Revision tracking records
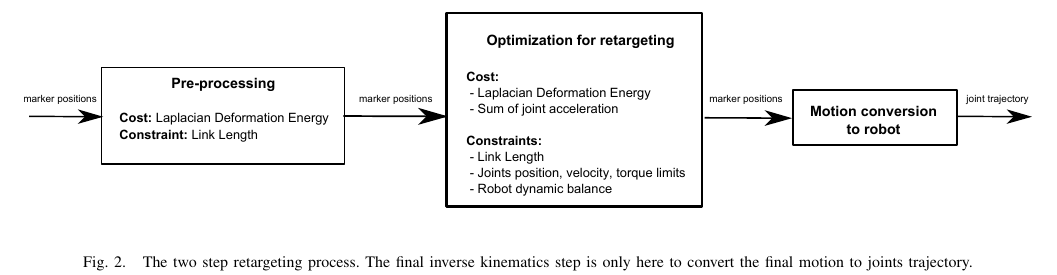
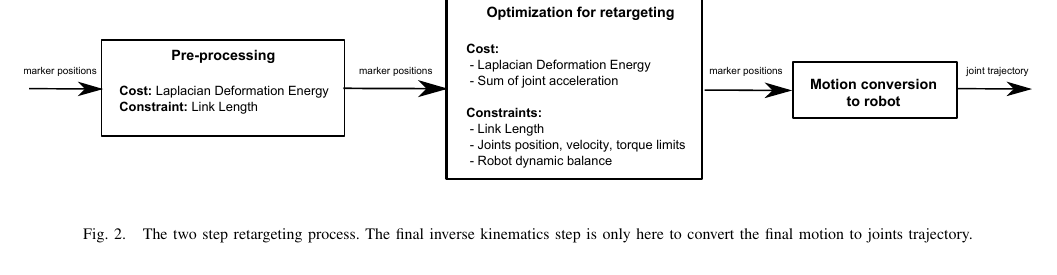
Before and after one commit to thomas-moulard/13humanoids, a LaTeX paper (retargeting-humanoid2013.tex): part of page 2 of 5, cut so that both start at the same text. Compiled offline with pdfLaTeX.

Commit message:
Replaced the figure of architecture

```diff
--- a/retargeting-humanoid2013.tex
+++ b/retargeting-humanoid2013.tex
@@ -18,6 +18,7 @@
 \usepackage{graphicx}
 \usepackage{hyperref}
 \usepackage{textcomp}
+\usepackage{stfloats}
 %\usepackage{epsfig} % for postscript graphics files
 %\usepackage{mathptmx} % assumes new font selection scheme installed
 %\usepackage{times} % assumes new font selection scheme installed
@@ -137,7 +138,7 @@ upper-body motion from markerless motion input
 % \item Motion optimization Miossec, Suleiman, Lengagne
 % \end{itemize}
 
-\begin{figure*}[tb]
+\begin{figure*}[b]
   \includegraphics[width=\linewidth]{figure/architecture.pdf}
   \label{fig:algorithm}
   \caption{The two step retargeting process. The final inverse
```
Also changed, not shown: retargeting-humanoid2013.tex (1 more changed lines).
==
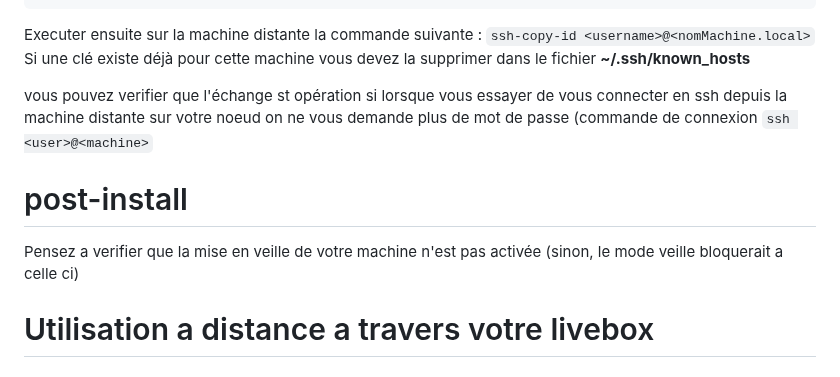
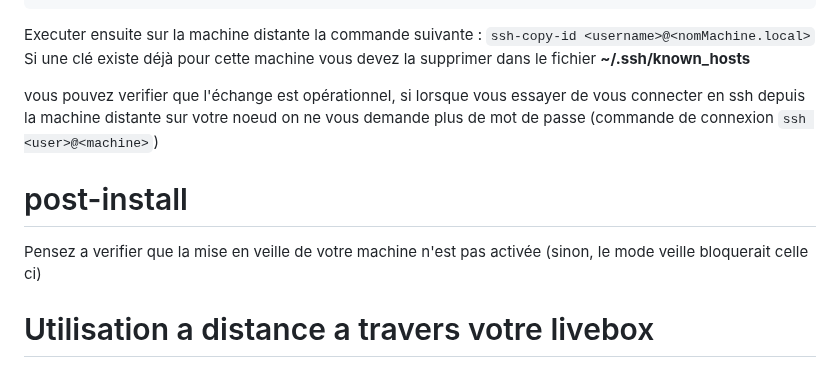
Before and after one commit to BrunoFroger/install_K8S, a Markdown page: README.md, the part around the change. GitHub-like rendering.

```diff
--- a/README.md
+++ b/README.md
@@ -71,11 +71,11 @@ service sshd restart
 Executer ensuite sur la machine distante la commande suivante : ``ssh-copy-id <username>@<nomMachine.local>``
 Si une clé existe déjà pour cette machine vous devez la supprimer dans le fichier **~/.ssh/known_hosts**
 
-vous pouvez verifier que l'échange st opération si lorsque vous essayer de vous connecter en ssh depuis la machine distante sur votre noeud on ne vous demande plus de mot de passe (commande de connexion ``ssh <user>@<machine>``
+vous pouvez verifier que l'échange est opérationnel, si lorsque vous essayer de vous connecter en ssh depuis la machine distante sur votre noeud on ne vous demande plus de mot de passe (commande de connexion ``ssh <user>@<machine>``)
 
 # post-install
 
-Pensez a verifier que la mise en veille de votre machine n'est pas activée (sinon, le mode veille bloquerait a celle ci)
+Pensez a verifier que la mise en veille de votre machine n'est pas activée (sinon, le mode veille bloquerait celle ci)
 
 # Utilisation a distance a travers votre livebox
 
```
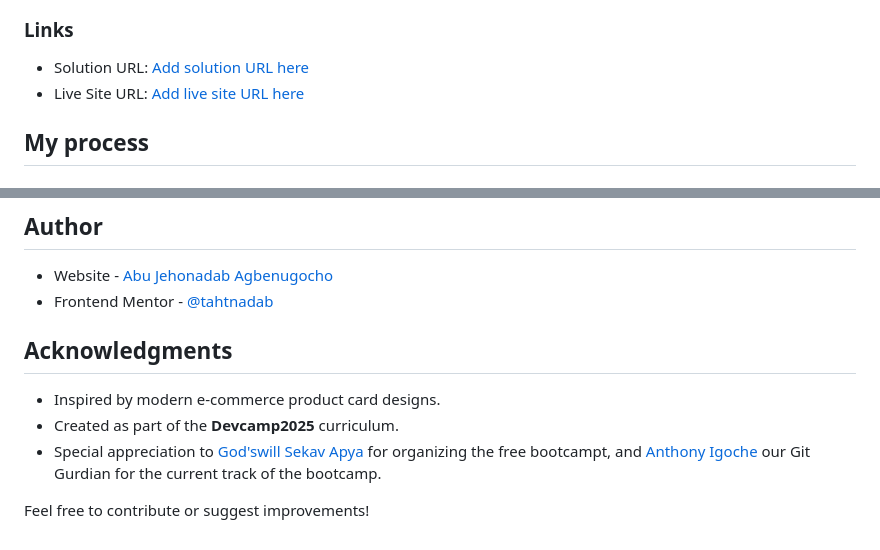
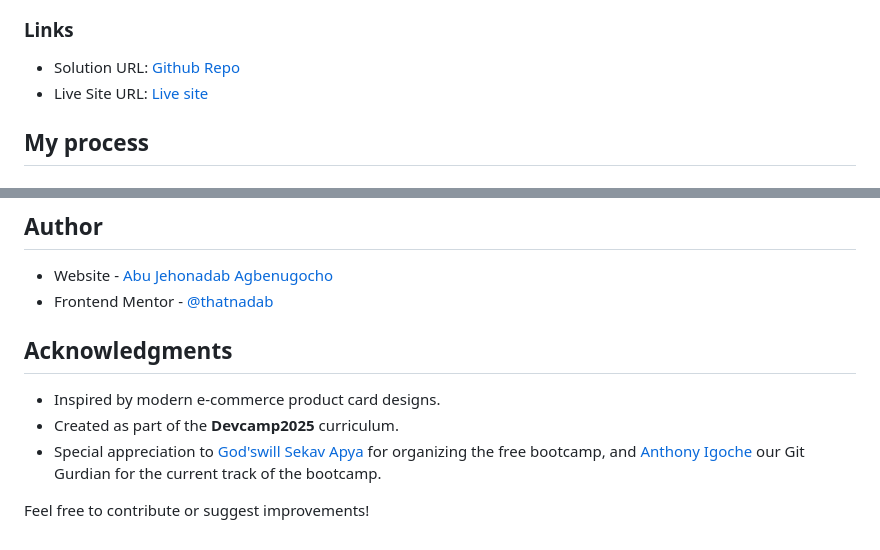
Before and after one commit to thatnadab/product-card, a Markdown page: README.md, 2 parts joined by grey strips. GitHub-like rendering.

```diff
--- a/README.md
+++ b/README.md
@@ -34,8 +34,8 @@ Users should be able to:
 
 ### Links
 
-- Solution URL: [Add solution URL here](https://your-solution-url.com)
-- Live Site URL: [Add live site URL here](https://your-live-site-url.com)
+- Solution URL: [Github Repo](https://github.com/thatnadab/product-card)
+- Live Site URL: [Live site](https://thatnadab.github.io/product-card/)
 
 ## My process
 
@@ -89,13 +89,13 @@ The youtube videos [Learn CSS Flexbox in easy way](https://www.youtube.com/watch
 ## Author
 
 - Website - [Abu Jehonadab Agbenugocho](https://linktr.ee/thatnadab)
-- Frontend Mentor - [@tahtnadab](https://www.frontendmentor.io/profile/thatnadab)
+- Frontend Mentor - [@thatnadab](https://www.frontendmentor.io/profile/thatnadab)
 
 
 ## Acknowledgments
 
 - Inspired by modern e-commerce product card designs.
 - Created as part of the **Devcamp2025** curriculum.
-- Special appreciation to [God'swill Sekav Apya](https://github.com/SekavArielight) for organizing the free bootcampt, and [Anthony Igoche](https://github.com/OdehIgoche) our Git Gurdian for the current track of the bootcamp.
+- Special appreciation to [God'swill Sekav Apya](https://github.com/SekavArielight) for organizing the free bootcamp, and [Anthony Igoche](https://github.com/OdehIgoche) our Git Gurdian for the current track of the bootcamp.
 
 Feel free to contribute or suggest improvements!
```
==
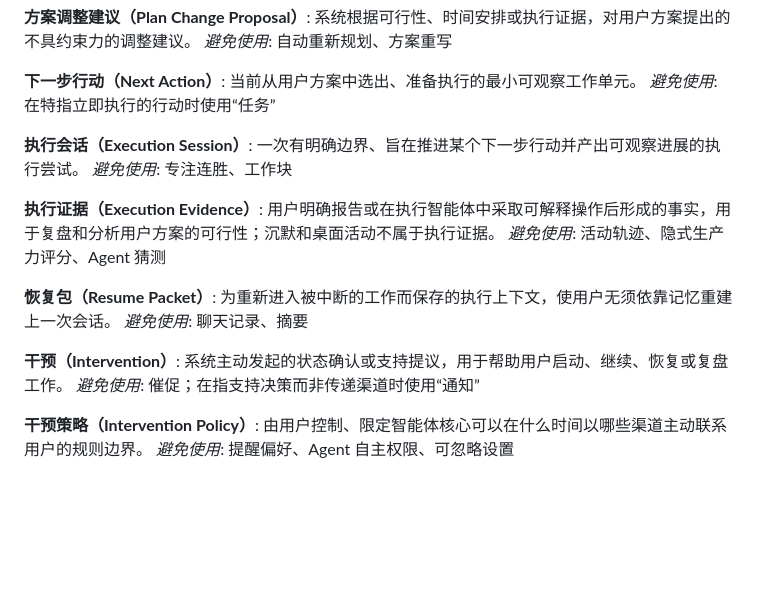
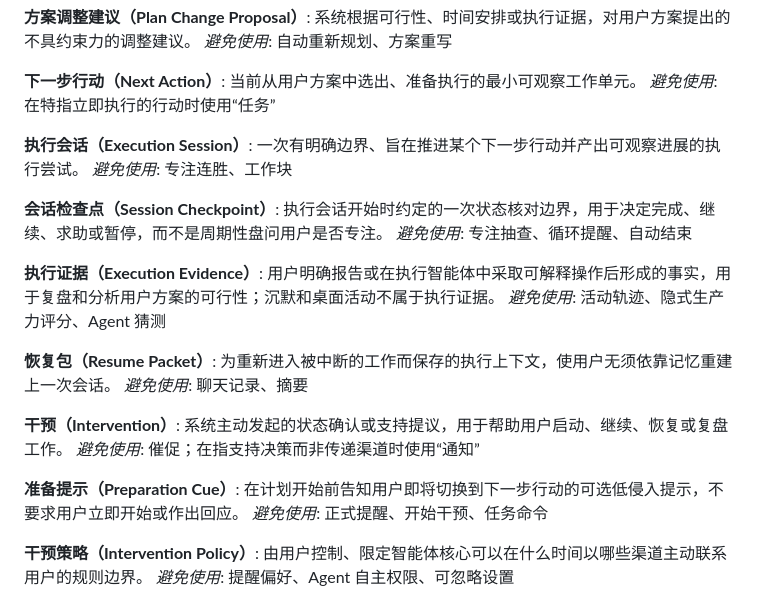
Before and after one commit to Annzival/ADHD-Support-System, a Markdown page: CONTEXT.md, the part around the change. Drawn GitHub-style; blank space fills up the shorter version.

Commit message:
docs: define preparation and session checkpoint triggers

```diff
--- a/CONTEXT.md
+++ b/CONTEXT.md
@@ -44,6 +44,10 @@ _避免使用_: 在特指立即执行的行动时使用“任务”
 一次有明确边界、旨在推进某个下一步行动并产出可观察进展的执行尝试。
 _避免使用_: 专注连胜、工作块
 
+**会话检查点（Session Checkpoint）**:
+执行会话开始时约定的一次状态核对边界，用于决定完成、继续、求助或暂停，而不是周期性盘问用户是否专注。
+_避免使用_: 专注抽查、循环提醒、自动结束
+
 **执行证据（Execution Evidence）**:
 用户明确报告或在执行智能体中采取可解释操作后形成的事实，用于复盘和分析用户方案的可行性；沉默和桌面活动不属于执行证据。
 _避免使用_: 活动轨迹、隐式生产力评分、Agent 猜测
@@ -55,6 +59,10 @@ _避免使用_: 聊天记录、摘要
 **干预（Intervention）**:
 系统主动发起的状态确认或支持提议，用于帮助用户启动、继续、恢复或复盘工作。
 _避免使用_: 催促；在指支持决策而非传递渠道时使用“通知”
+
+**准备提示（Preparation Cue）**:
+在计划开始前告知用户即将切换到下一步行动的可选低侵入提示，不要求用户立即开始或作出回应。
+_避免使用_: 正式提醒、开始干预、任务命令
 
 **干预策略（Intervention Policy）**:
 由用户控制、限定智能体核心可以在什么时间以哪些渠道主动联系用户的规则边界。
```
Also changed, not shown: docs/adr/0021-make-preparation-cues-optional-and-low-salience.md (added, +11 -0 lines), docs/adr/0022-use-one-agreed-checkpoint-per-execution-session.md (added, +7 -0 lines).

### EXERCISE INSTRUCTIONS:
Find every line in the records that uses the string "product", then copy it.

### OUTPUT BELOW:
Before and after one commit to thatnadab/product-card, a Markdown page: README.md, 2 parts joined by grey strips. GitHub-like rendering.
+- Solution URL: [Github Repo](https://github.com/thatnadab/product-card)
+- Live Site URL: [Live site](https://thatnadab.github.io/product-card/)
 - Inspired by modern e-commerce product card designs.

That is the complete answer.